WHAT IS EXPECTED → The lines below may contain the word "shown". Please count those that do and give the number alone.
+--
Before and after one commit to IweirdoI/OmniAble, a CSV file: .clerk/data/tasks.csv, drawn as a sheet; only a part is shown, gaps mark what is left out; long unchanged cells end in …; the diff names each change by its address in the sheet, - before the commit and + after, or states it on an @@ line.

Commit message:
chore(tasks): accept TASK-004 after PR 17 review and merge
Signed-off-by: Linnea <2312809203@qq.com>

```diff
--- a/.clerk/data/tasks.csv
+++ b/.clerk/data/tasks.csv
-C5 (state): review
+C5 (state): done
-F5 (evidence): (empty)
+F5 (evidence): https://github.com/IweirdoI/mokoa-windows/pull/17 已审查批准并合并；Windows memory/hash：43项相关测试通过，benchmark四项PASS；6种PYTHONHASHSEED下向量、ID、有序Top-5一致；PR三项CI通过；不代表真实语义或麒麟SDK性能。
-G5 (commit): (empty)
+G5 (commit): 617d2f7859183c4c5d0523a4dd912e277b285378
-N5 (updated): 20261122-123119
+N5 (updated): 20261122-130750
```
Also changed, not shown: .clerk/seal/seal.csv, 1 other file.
+--
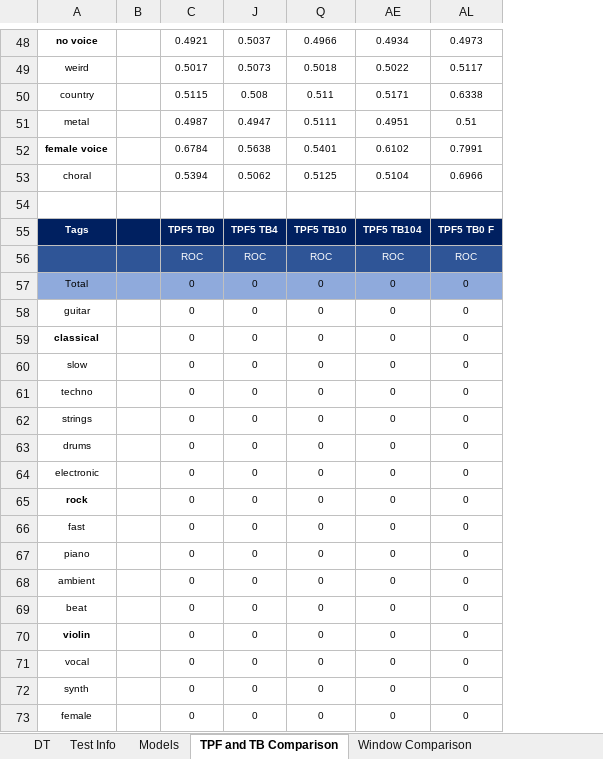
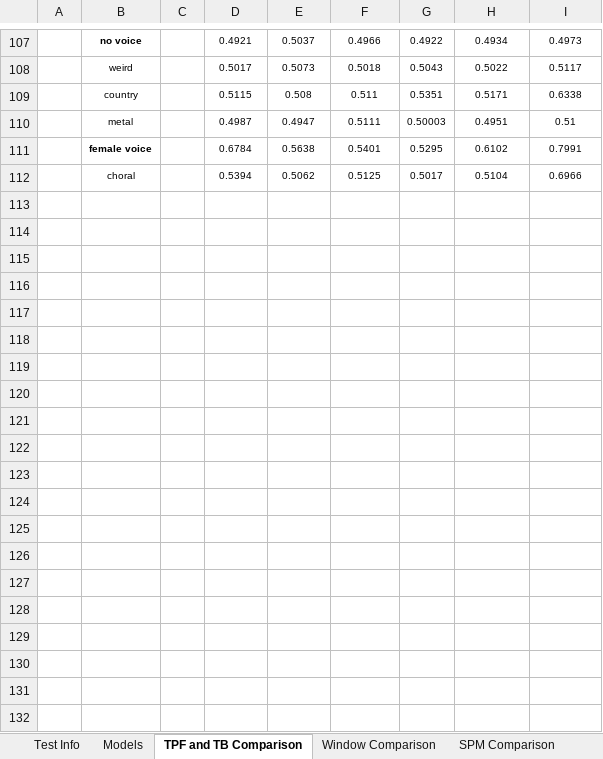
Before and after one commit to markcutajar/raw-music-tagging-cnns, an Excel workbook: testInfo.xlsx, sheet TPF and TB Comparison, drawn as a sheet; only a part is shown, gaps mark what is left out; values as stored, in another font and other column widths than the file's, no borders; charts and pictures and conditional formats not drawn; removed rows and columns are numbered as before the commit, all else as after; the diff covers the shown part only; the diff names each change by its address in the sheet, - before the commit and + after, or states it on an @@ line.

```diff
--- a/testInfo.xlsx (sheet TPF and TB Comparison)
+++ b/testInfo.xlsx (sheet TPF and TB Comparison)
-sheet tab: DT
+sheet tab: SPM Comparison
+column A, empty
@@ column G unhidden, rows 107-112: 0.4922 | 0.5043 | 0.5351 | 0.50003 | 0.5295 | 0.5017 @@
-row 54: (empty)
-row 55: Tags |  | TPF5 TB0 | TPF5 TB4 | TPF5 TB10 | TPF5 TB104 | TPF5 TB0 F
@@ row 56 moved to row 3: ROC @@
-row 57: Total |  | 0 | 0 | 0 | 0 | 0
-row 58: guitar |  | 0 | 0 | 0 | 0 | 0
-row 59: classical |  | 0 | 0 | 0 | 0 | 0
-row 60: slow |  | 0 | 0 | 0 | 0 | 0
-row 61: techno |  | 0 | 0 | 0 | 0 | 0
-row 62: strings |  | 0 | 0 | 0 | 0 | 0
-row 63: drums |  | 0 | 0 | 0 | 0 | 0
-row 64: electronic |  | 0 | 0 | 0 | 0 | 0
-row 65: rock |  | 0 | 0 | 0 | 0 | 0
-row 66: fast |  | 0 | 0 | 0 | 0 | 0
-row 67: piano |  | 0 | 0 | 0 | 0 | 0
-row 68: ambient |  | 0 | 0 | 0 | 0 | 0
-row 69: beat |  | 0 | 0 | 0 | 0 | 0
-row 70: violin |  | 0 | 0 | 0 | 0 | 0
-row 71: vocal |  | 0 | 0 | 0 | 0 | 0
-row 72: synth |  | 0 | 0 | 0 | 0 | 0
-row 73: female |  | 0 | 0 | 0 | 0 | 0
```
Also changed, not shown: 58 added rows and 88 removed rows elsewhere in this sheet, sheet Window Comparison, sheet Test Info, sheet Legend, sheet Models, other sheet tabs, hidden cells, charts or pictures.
+--
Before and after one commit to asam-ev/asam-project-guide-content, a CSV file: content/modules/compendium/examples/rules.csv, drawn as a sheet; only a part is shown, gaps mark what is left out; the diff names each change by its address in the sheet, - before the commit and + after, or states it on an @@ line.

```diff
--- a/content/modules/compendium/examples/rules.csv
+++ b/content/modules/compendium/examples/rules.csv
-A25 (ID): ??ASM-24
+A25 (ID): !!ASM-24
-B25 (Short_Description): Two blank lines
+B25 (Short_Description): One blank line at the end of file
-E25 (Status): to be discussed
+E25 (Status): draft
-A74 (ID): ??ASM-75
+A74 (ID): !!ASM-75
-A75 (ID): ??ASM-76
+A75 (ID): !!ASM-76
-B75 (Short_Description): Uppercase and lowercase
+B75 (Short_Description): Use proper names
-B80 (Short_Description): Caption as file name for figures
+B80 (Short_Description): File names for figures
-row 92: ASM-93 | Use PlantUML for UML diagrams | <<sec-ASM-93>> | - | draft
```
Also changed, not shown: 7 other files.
+--
FINISHED EXERCISE → 6